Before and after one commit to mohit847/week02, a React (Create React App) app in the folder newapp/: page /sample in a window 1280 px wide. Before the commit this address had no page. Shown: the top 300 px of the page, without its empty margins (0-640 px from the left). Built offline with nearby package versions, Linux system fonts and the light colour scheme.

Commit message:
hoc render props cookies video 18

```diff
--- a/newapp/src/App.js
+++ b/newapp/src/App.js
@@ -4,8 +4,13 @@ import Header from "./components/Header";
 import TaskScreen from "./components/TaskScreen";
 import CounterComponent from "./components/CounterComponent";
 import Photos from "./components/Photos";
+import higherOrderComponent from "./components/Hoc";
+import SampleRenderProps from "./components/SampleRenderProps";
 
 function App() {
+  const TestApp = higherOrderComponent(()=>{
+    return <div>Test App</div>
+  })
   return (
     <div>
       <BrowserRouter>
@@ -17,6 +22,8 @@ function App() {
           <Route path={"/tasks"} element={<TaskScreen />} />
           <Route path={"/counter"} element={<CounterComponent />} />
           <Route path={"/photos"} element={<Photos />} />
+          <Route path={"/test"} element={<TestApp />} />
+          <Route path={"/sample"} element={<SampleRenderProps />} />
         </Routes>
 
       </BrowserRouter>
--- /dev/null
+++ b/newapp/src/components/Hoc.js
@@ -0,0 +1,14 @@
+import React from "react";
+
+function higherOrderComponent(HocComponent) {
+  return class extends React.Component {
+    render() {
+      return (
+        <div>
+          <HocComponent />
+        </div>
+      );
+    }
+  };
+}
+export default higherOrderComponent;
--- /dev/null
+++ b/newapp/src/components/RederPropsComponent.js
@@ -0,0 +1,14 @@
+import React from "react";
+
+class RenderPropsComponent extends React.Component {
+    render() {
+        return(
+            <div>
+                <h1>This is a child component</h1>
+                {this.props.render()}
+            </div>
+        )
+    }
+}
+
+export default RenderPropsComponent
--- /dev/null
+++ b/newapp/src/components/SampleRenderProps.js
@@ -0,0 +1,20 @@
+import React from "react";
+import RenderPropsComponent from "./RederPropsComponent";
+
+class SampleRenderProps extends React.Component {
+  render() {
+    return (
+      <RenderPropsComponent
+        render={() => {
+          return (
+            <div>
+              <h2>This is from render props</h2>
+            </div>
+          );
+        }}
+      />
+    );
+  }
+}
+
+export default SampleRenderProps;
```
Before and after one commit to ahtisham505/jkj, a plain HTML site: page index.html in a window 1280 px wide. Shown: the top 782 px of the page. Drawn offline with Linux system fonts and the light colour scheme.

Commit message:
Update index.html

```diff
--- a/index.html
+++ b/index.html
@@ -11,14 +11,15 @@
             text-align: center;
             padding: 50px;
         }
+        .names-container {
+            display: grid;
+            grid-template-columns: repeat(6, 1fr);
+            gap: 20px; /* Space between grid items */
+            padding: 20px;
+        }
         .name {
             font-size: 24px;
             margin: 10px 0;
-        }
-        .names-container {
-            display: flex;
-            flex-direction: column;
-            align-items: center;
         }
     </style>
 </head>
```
○ ○ ○ ○ ○ ○ ○
Try it
Within the material, how many lines hold "extends"? Say only the number.

Solution for this exercise
3